#### Problem statement:
Tell how many lines of the data below have the string "import" in them. Say nothing more.

Stored dataset items

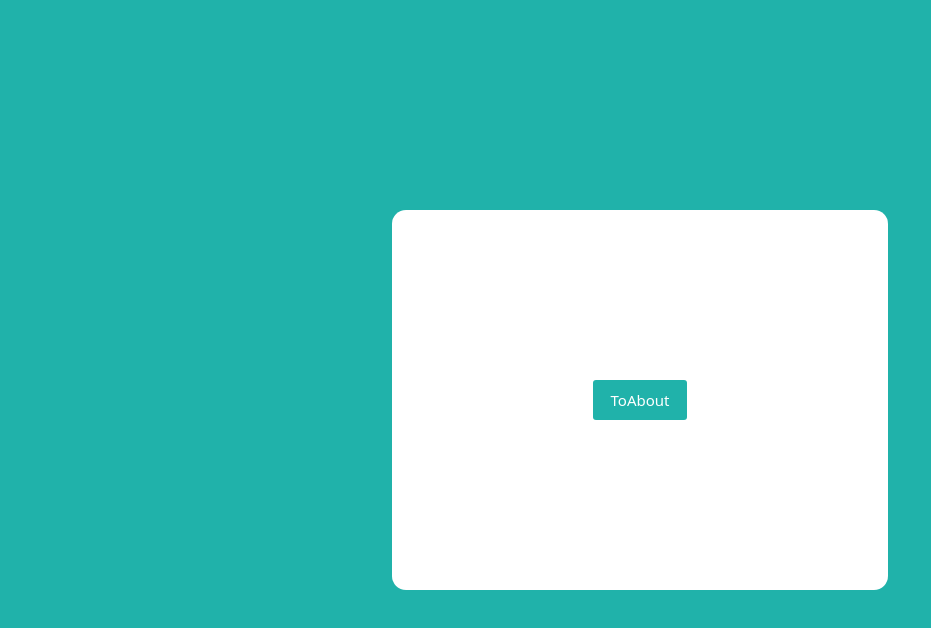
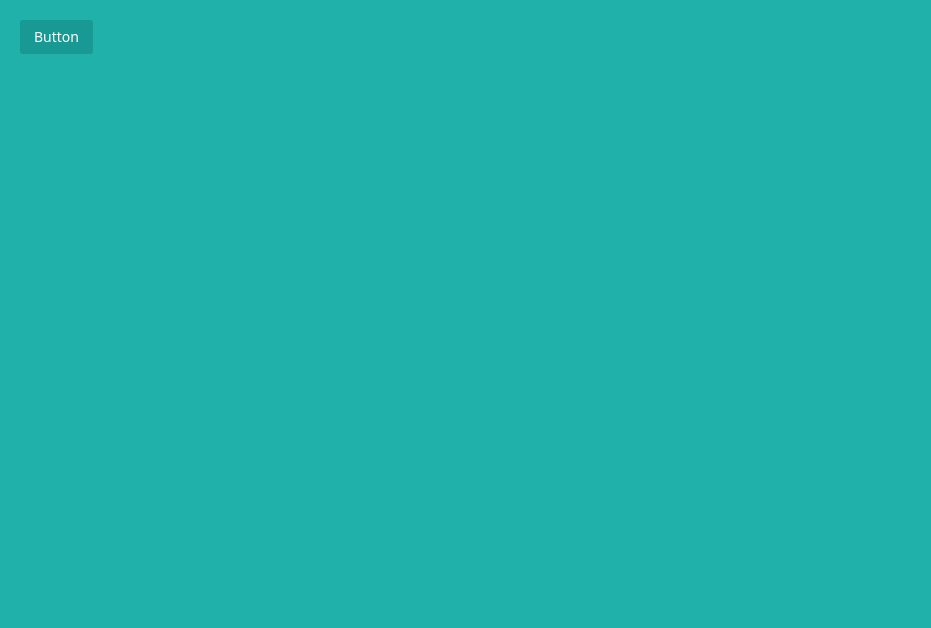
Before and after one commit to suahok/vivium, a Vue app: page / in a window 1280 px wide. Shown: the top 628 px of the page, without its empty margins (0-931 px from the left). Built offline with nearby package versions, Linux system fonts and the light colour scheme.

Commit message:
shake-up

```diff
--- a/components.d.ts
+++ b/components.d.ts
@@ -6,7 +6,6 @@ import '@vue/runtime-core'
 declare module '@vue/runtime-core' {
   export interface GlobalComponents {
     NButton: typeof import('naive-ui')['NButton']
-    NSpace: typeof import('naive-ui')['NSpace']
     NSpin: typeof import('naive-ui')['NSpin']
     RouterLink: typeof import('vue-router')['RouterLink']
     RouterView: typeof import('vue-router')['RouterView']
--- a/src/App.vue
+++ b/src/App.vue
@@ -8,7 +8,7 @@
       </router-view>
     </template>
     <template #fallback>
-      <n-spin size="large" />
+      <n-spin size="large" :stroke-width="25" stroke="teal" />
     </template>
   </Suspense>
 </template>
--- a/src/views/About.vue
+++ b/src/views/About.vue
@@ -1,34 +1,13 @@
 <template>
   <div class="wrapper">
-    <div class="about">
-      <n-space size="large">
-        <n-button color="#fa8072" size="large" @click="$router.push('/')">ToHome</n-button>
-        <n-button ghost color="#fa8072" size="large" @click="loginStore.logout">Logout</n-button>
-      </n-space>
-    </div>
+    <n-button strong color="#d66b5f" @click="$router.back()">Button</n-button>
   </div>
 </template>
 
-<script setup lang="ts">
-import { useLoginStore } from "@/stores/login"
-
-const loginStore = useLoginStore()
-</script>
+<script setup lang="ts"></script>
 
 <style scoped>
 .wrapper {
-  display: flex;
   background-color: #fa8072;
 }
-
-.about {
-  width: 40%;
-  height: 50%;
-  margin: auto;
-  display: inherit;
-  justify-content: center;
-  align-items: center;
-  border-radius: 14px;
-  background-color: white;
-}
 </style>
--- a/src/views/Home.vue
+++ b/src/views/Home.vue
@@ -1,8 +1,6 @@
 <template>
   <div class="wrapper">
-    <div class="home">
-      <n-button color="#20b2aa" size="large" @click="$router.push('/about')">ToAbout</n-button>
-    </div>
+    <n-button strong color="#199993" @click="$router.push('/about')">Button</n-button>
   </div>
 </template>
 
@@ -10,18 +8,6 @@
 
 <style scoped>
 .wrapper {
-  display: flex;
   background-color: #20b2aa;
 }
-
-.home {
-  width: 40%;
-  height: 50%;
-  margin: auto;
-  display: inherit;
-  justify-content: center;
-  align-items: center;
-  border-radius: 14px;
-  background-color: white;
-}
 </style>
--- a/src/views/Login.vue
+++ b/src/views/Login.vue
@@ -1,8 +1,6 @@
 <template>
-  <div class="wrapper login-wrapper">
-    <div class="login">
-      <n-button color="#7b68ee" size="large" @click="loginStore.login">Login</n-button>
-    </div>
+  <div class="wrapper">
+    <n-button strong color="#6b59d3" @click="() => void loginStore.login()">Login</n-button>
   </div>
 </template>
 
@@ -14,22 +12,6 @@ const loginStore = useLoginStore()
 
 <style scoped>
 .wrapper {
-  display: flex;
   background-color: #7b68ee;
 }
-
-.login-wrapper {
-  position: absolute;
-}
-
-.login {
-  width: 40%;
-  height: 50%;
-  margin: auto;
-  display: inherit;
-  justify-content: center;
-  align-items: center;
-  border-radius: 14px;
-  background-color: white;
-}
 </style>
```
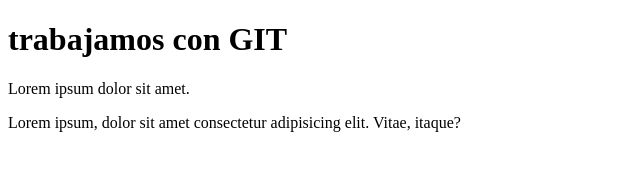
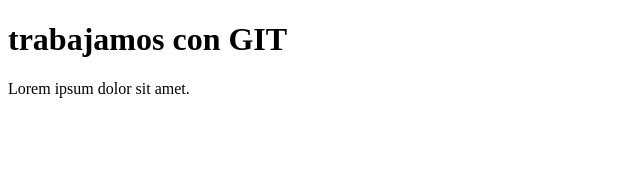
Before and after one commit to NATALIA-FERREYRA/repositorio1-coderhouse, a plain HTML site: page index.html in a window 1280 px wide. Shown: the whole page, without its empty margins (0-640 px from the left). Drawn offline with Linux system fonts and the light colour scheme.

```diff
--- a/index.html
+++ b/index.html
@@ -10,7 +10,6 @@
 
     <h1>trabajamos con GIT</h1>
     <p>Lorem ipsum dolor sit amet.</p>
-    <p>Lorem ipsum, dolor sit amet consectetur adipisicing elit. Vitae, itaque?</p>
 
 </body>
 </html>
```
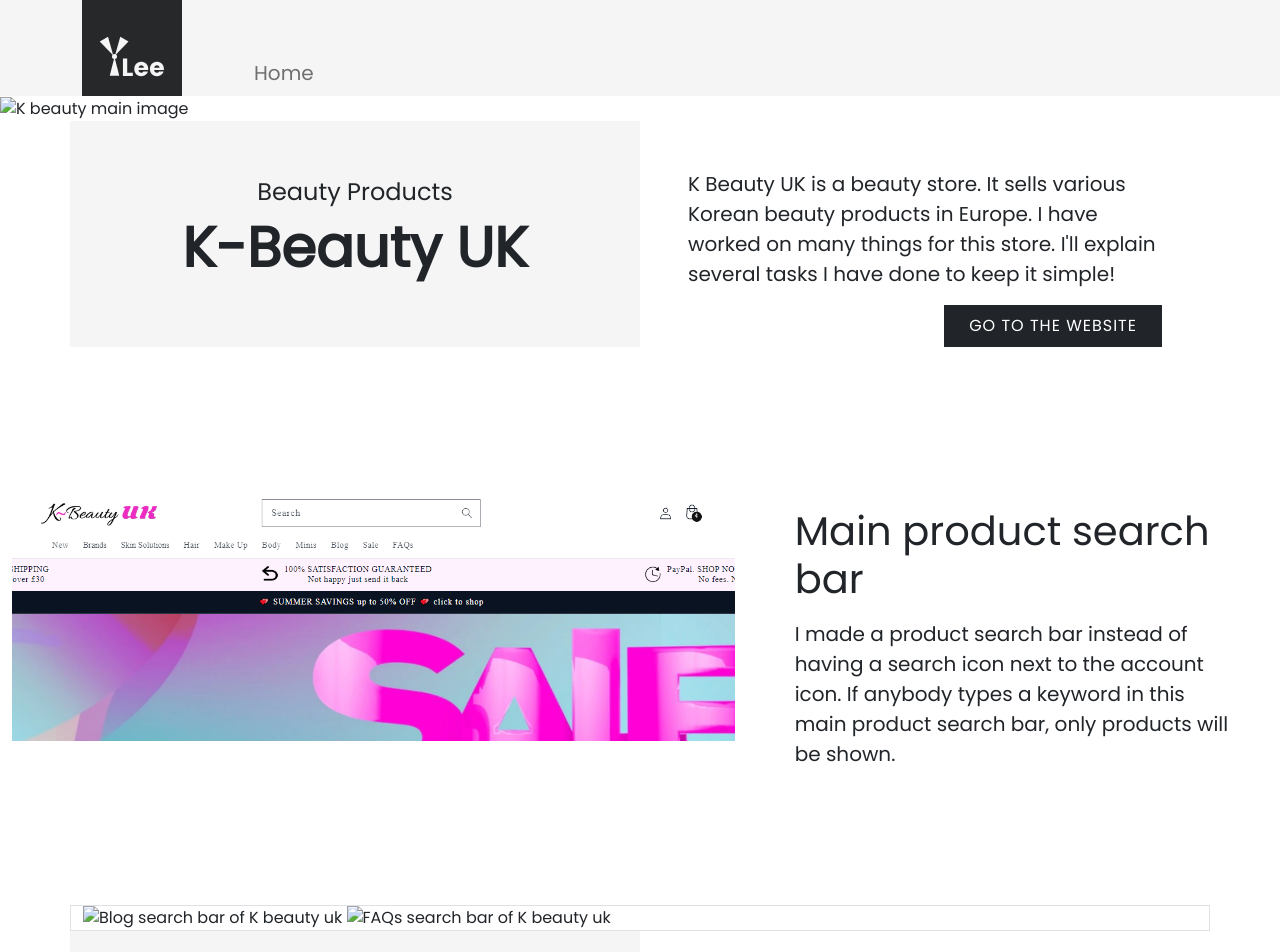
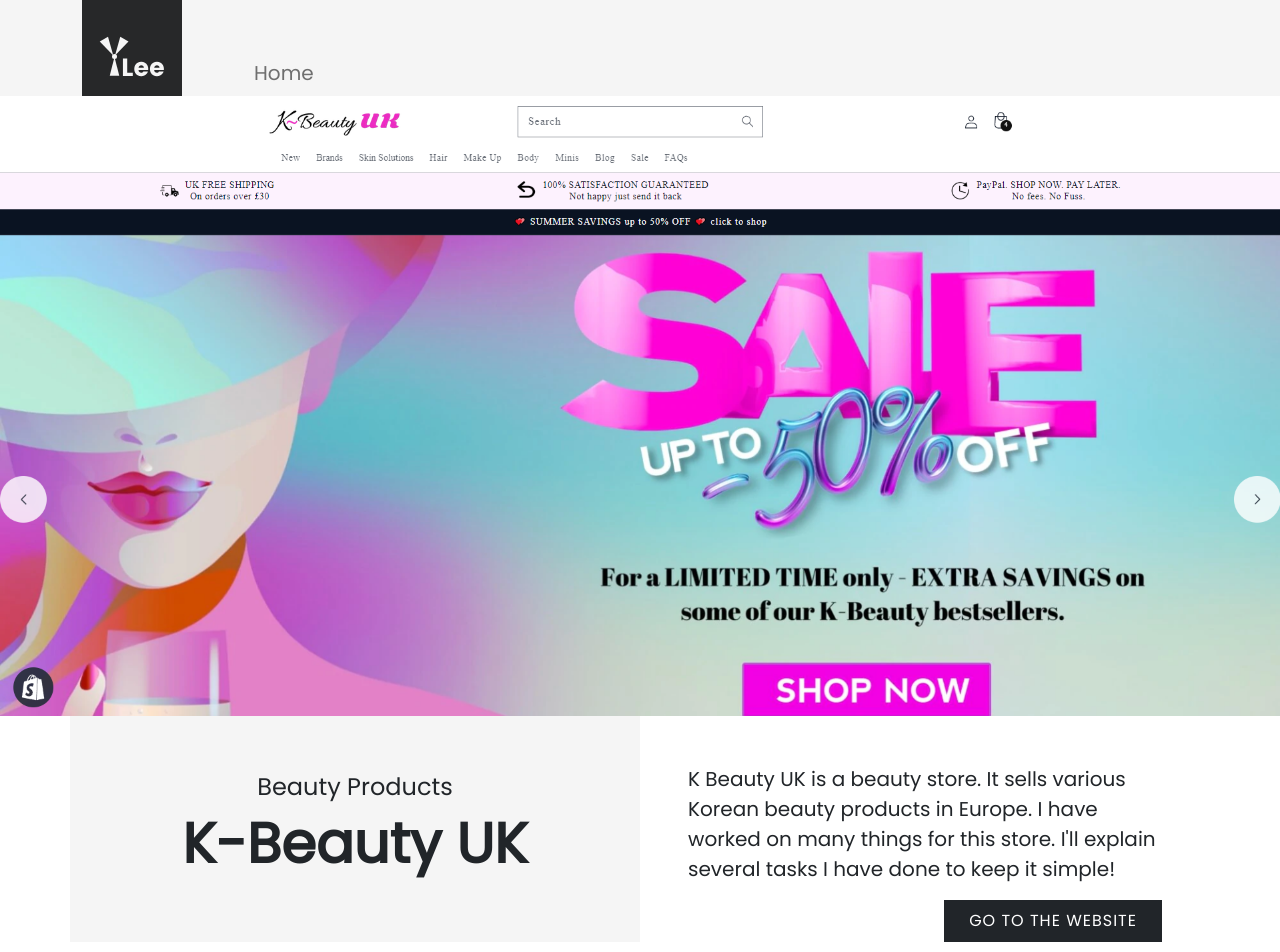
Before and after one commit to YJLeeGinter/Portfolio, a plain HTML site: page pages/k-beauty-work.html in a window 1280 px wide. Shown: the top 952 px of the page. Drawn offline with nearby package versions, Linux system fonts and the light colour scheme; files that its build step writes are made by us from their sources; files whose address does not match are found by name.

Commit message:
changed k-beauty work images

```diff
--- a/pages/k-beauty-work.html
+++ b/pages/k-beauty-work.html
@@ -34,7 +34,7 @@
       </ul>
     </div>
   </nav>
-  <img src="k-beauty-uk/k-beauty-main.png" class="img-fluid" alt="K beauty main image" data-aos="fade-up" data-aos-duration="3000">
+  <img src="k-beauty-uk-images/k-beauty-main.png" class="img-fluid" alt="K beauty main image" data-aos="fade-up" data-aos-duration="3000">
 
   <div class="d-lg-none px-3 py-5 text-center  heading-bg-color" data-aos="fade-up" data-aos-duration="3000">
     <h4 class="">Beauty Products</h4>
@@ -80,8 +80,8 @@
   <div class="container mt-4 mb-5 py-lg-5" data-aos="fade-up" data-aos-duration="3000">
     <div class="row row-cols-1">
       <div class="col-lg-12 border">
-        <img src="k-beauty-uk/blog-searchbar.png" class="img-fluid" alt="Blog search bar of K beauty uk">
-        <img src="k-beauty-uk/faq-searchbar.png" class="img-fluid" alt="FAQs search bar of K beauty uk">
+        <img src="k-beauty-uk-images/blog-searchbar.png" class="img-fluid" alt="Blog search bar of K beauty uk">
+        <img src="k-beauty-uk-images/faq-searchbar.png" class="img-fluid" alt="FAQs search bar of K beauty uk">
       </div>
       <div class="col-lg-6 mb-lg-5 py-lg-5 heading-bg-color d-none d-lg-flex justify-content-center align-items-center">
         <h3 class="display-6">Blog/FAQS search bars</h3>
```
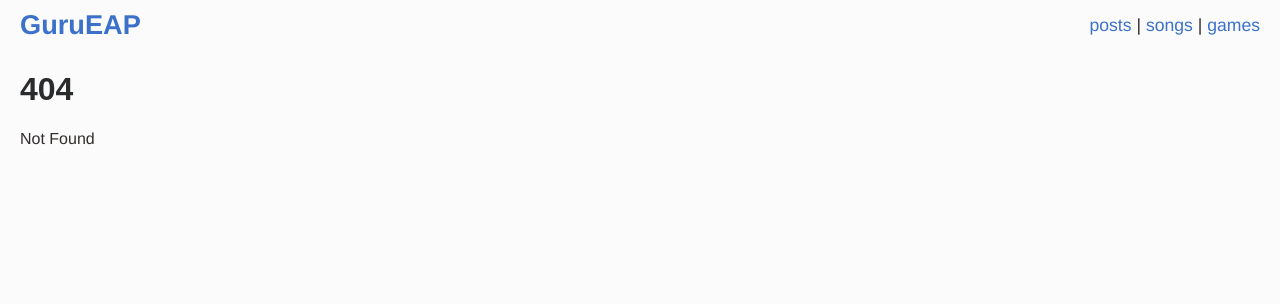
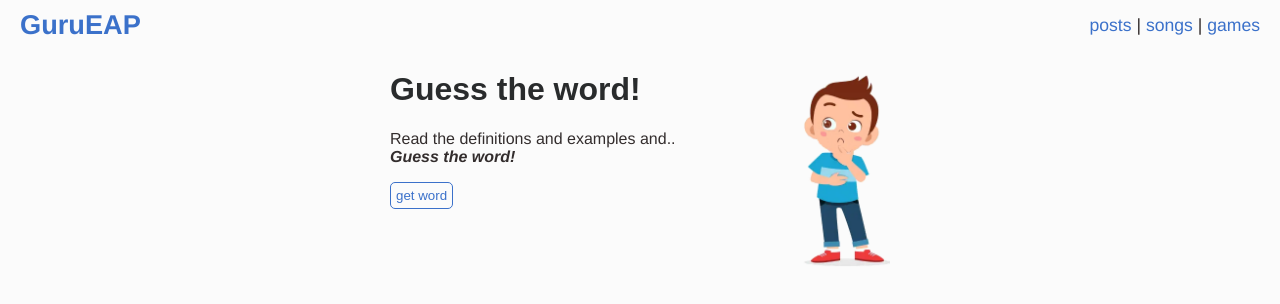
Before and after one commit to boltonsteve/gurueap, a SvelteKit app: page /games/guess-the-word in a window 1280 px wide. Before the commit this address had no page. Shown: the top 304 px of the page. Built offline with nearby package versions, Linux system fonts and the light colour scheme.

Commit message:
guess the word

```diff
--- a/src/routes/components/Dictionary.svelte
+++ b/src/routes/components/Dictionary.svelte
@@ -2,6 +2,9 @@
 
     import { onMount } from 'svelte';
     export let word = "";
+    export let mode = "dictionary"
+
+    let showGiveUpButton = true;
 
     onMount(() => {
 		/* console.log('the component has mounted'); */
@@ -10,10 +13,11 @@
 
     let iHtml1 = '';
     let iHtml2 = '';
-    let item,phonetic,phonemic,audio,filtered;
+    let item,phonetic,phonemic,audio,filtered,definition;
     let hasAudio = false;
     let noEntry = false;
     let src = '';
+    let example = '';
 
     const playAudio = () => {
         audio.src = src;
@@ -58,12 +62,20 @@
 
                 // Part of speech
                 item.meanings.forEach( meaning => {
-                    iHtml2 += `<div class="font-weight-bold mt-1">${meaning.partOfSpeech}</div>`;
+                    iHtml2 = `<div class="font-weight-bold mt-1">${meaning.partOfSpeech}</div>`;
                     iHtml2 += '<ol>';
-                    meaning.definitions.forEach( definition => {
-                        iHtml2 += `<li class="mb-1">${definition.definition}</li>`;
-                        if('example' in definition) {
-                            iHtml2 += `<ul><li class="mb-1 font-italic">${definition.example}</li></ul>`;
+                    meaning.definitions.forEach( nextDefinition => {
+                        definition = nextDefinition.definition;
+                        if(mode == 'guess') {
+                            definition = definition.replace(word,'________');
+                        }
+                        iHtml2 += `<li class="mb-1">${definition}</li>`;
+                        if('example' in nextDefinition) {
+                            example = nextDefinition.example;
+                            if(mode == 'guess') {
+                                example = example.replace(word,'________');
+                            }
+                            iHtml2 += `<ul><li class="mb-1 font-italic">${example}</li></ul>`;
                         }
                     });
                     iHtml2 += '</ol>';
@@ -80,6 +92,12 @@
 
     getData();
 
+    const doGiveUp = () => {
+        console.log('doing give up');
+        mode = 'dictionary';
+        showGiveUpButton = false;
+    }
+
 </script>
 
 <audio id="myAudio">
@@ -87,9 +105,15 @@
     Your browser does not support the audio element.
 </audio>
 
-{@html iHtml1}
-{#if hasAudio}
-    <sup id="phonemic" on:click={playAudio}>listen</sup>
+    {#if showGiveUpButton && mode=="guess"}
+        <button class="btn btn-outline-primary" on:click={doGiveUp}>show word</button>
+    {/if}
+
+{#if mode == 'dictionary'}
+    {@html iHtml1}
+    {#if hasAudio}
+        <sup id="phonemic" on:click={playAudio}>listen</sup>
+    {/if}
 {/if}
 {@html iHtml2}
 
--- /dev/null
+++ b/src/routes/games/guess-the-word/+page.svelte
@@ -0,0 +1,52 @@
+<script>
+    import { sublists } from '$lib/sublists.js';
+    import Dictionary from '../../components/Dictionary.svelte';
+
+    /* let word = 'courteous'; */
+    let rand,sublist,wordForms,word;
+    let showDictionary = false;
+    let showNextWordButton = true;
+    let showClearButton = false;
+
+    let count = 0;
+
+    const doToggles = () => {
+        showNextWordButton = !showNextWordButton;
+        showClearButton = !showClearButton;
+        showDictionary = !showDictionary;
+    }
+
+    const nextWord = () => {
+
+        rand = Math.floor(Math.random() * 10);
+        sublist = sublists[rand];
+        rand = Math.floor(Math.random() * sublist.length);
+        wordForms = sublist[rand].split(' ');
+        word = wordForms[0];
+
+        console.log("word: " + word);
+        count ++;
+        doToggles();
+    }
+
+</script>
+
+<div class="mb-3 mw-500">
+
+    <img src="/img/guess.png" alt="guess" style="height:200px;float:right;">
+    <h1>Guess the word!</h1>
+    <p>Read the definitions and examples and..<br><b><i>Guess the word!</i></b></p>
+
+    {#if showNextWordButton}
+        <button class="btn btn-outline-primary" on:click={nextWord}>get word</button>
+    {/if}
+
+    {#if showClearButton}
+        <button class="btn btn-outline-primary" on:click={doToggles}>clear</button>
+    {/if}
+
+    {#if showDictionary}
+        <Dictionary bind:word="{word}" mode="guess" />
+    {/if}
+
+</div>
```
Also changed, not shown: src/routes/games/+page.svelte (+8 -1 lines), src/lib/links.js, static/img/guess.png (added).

#### Task result:
10